Last year we started a new blog series, “Meet the Translator”, in which you could read about the translation professionals behind the scenes: those people who use their years of experience and vast knowledge to prepare the translated version of your important and invaluable documents. So far, you could “meet” Adriana who has been part of our team since 1990, Tim, the finance-director-turned-translator and Kerryann who always knew the best profession for her was something to do with languages.
We would like to restart this wonderful series to show you who work on your translations with us. This week, we brought Sabine to you, who is not only great with words but has a knack for farming.
1. What languages do you work with?
Although I have got a degree for English and Italian I only work from English into German – there is so much demand I would not be able to accommodate another language.
2. How long have you worked as a professional translator?
Longer than I dare say – it must be coming up to 25 years.
3. How did you become a translator?
I studied to become a professional translator at the University of Saarbrücken in Germany. But the main learning took place when I went to live and work in the UK where I stayed for 25 years.
4. How long have you been working with First Edition?
Some 15 years or so. It is always a pleasure working for First Edition – the team are highly professional, helpful and friendly.
5. What are your areas of expertise?
When I first started out as a translator I offered technical and commercial translations, but soon got more and more involved into medicine/pharmacy/biosciences. These days that is practically all I do.
6. What’s the best thing about being a translator?
Being able to facilitate communication is one thing, but I also like being a freelancer and working from home (not just in times of Corona). It gives me a certain degree of flexibility in my work hours and I can nip out to my allotment and tend my chickens if I need a break.
7. What is your favourite First Edition project to date?
I really enjoyed translating an article on nutraceuticals for piglets – a feed supplement to give piglets more vitality. Much as I love languages – in my next life I would like to be a farmer.

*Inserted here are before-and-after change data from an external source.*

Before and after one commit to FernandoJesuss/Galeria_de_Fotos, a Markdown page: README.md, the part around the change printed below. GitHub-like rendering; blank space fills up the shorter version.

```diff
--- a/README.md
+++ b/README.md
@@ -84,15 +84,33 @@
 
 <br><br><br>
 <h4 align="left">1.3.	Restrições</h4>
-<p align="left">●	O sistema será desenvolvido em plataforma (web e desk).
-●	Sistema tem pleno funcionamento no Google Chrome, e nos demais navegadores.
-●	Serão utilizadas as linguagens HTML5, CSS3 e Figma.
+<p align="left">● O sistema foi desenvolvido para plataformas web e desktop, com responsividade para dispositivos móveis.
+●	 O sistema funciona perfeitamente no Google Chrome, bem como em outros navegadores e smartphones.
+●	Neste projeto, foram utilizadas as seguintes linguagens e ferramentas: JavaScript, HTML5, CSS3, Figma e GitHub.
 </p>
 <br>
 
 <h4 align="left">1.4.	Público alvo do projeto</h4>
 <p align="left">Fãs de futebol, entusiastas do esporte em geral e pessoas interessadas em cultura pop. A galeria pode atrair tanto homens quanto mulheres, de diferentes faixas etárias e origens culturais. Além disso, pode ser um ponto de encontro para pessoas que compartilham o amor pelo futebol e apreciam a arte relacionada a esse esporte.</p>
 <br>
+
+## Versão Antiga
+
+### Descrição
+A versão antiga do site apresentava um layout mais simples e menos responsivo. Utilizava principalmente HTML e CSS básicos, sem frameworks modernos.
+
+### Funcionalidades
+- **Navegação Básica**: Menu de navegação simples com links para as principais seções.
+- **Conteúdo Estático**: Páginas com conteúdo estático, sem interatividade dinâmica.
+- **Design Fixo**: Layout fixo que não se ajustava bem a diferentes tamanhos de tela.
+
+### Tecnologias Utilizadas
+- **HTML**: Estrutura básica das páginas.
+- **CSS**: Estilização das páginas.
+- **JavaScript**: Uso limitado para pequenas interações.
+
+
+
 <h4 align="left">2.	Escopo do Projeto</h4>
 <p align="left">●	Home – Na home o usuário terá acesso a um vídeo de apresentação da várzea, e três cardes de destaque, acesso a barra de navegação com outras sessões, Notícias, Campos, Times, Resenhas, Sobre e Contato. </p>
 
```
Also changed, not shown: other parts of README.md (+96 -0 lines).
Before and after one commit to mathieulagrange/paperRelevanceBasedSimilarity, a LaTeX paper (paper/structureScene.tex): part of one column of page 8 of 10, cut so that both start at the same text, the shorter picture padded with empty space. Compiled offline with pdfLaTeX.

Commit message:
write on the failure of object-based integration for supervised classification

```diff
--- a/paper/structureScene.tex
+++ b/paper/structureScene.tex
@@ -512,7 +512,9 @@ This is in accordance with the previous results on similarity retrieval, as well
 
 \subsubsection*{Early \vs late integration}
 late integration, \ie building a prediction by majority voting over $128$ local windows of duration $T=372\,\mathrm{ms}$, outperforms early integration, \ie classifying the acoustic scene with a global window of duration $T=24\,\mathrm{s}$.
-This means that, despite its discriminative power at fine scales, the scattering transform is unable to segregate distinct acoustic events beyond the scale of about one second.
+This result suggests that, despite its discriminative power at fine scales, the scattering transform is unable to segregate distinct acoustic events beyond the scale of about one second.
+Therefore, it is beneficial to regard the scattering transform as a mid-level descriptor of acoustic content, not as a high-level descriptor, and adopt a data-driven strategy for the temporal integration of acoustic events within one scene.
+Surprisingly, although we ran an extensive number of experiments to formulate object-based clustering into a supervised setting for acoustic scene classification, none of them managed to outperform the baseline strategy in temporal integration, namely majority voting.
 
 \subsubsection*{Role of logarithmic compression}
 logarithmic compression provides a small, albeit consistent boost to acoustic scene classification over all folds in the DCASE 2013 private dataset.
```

Do you have any questions for Sabine about working as a scientific translator? Or perhaps you have a pharmaceutical document that requires translation into German? Get in touch with us via firstname.lastname@example.org, so that we can discuss it!